The problem
Throughout the listing that follows, find each line with the word "projeto" and copy it.

Data shown
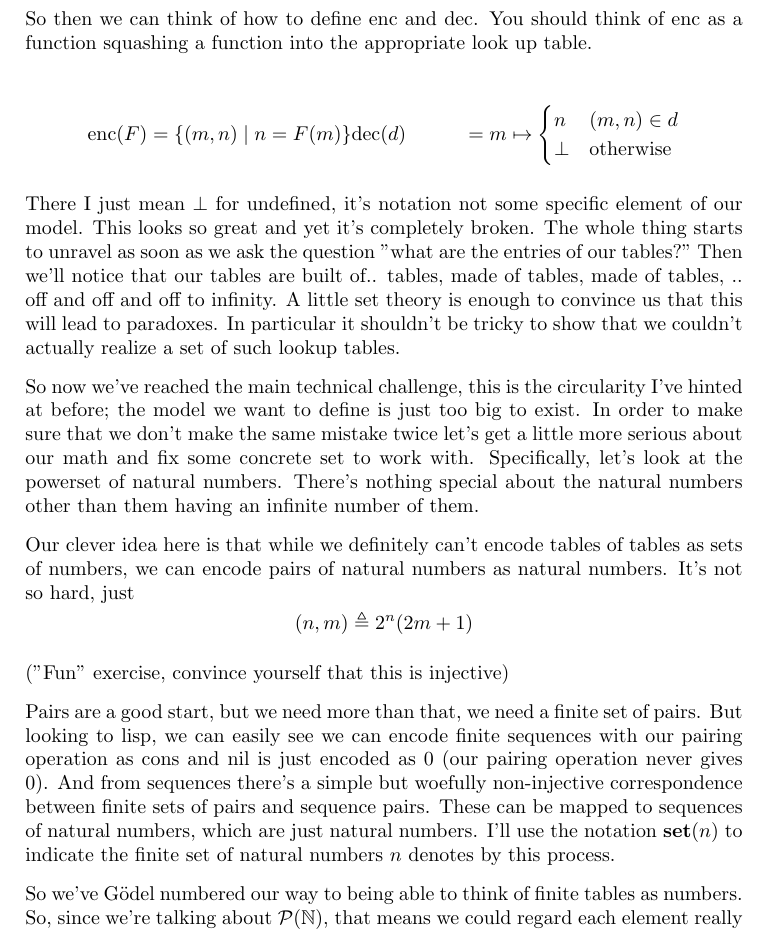
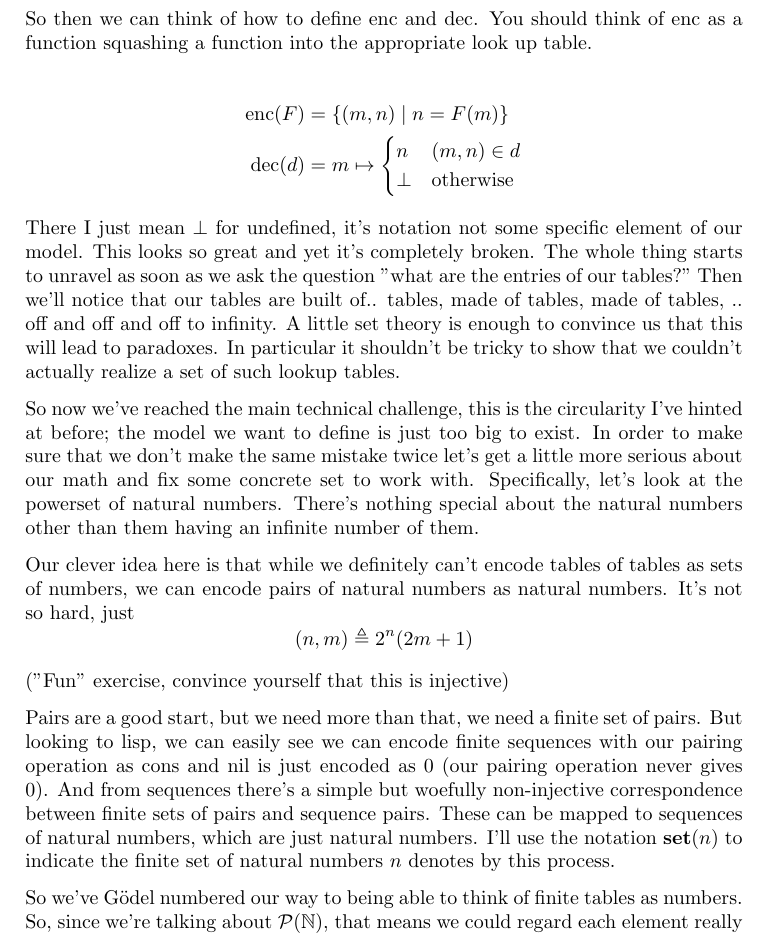
Before and after one commit to jozefg/graph-models, a LaTeX paper (graphs.tex): part of page 2 of 4, cut so that both start at the same text. Compiled offline with pdfLaTeX.

Commit message:
Of course I immediately found a dumb typesetting error

```diff
--- a/graphs.tex
+++ b/graphs.tex
@@ -74,7 +74,7 @@ You should think of $\enc$ as a function squashing a
 function into the appropriate look up table.
 
 \begin{align*}
-  \enc(F) &= \{(m, n) \mid n = F(m)\}
+  \enc(F) &= \{(m, n) \mid n = F(m)\}\\
   \dec(d) &= m \mapsto
    \begin{cases}
       n & (m, n) \in d\\
```
Also changed, not shown: graphs.pdf.
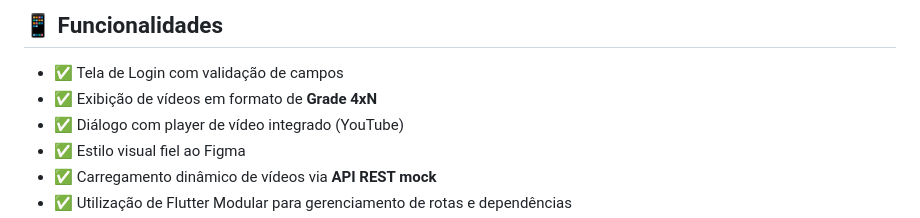
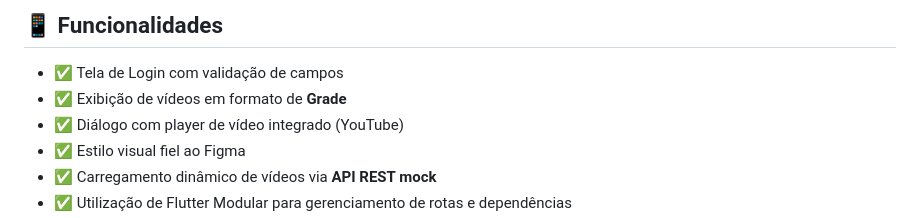
Before and after one commit to LeonardoXavier1/projeto-de-streaming, a Markdown page: README.md, the part around the change. GitHub-like rendering.

```diff
--- a/README.md
+++ b/README.md
@@ -9,7 +9,7 @@ Este projeto é uma **plataforma de vídeos** desenvolvida com Flutter, com o ob
 ## 📱 Funcionalidades
 
 - ✅ Tela de Login com validação de campos
-- ✅ Exibição de vídeos em formato de **Grade 4xN**
+- ✅ Exibição de vídeos em formato de **Grade**
 - ✅ Diálogo com player de vídeo integrado (YouTube)
 - ✅ Estilo visual fiel ao Figma
 - ✅ Carregamento dinâmico de vídeos via **API REST mock**
```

Exercise output
Before and after one commit to LeonardoXavier1/projeto-de-streaming, a Markdown page: README.md, the part around the change. GitHub-like rendering.
@@ -9,7 +9,7 @@ Este projeto é uma **plataforma de vídeos** desenvolvida com Flutter, com o ob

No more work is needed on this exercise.